Information:
··········

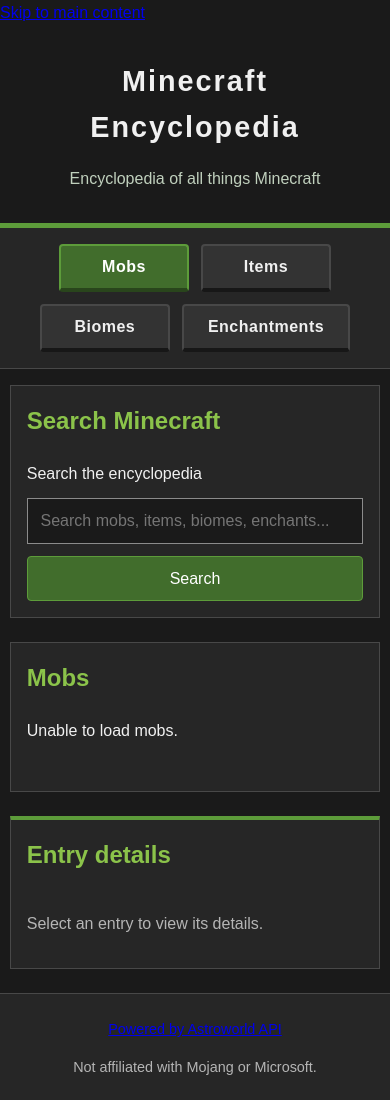
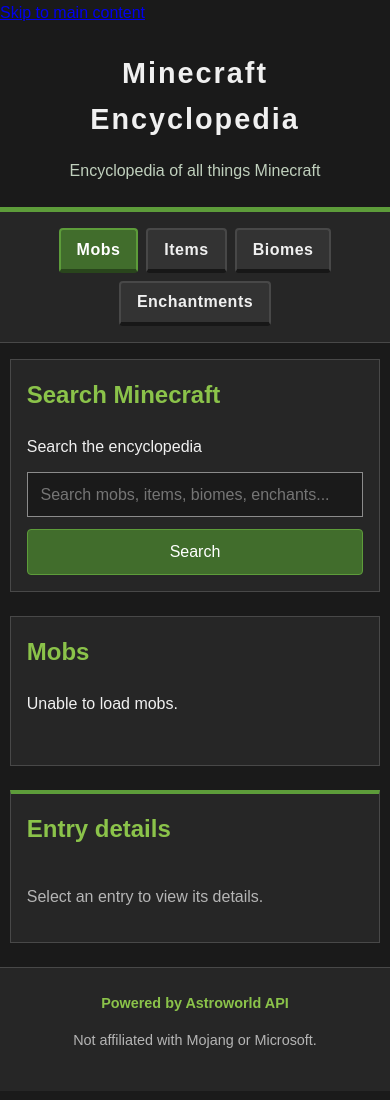
Before and after one commit to sande675/SinglePageApp, a plain HTML site: page index.html in a window 390 px wide. Drawn offline with Linux system fonts and the light colour scheme; no server answers.

Commit message:
Final touches

```diff
--- a/index.html
+++ b/index.html
@@ -1,16 +1,16 @@
 <!doctype html>
 <html lang="en">
   <head>
-    <meta charset="UTF-8" />
-    <meta name="viewport" content="width=device-width, initial-scale=1.0" />
+    <meta charset="UTF-8">
+    <meta name="viewport" content="width=device-width, initial-scale=1.0">
     <title>Minecraft Encyclopedia</title>
     <meta
       name="description"
       content="A comprehensive encyclopedia for Minecraft mobs, items, biomes, and enchantments."
-    />
-    <meta name="author" content="Calvin Sanders" />
-    <meta name="keywords" content="minecraft, blocks, encyclopedia, gaming" />
-    <link rel="stylesheet" href="style.css" />
+    >
+    <meta name="author" content="Calvin Sanders">
+    <meta name="keywords" content="minecraft, blocks, encyclopedia, gaming">
+    <link rel="stylesheet" href="style.css">
     <script src="script.js" defer></script>
   </head>
 
@@ -62,7 +62,7 @@
             id="search-input"
             name="search"
             placeholder="Search mobs, items, biomes, enchants..."
-          />
+          >
           <button type="submit">Search</button>
         </form>
       </section>
--- a/style.css
+++ b/style.css
@@ -52,7 +52,6 @@ header p {
   list-style: none;
   background-color: var(--surface);
   border-bottom: 1px solid var(--border);
-
 }
 
 .category-nav button {
@@ -67,7 +66,9 @@ header p {
   font-size: 1rem;
   font-weight: bold;
   letter-spacing: 0.5px;
-    transition: background-color 0.2s ease, transform 0.2s ease;
+  transition:
+    background-color 0.2s ease,
+    transform 0.2s ease;
 }
 
 .category-nav button:hover {
@@ -83,7 +84,6 @@ header p {
   color: white;
 }
 
-
 .category-nav button:active {
   transform: translateY(1px);
   border-bottom-width: 2px;
@@ -98,12 +98,10 @@ body {
   line-height: 1.6;
 }
 
-
 main {
   width: min(1200px, 92%);
   margin: 2rem auto;
 }
-
 
 section,
 article {
@@ -113,7 +111,7 @@ article {
   margin-bottom: 1.5rem;
 }
 
-h2{
+h2 {
   margin-top: 0;
   color: var(--accent);
 }
@@ -149,7 +147,7 @@ h2{
   font-size: 1rem;
 }
 
-button{
+button {
   transition: background-color 0.2s ease;
   border-radius: 4px;
 }
@@ -169,7 +167,9 @@ button{
   padding: 1rem;
   cursor: pointer;
   text-align: center;
-    transition: transform 0.2s ease, border-color 0.2s ease;
+  transition:
+    transform 0.2s ease,
+    border-color 0.2s ease;
 }
 
 .item-grid li:hover {
@@ -185,14 +185,12 @@ button{
   color: var(--text);
   font: inherit;
   cursor: pointer;
-
 }
 
 /* Details Panel */
 
 .detail {
   border-top: 4px solid var(--grass);
-
 }
 
 #detail-content {
@@ -207,7 +205,6 @@ button{
   color: var(--accent);
   font-size: 1.6rem;
   margin: 0 0 0.5rem;
-
 }
 
 /* Detail Cards */
@@ -254,6 +251,16 @@ button{
   text-align: center;
 }
 
+.site-footer a {
+    color: var(--accent);
+    font-weight: bold;
+    text-decoration: none;
+}
+
+.site-footer a:hover {
+    text-decoration: underline;
+}
+
 /* Keyboard Accessibility */
 
 button:focus-visible,
@@ -265,6 +272,10 @@ input:focus-visible {
 /* Mobile Layout */
 
 @media (max-width: 600px) {
+  header {
+    padding: 1.5rem 1rem;
+  }
+
   header h1 {
     font-size: 1.8rem;
   }
@@ -277,6 +288,15 @@ input:focus-visible {
   section,
   article {
     padding: 1rem;
+  }
+
+  .category-nav {
+    gap: 0.5rem;
+  }
+
+  .category-nav button {
+    min-width: 0;
+    padding: 0.65rem 1rem;
   }
 
   #form {
@@ -292,4 +312,8 @@ input:focus-visible {
   .item-grid {
     grid-template-columns: repeat(2, minmax(0, 1fr));
   }
+
+  #detail-content {
+    grid-template-columns: 1fr;
   }
+}
```
Lines whose indentation alone changed are shown as unchanged.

··········

What to work on:
Show each line of the material that includes the string "focus" by copying it.

Exercise output:
 button:focus-visible,
@@ -265,6 +272,10 @@ input:focus-visible {
@@ -277,6 +288,15 @@ input:focus-visible {
@@ -292,4 +312,8 @@ input:focus-visible {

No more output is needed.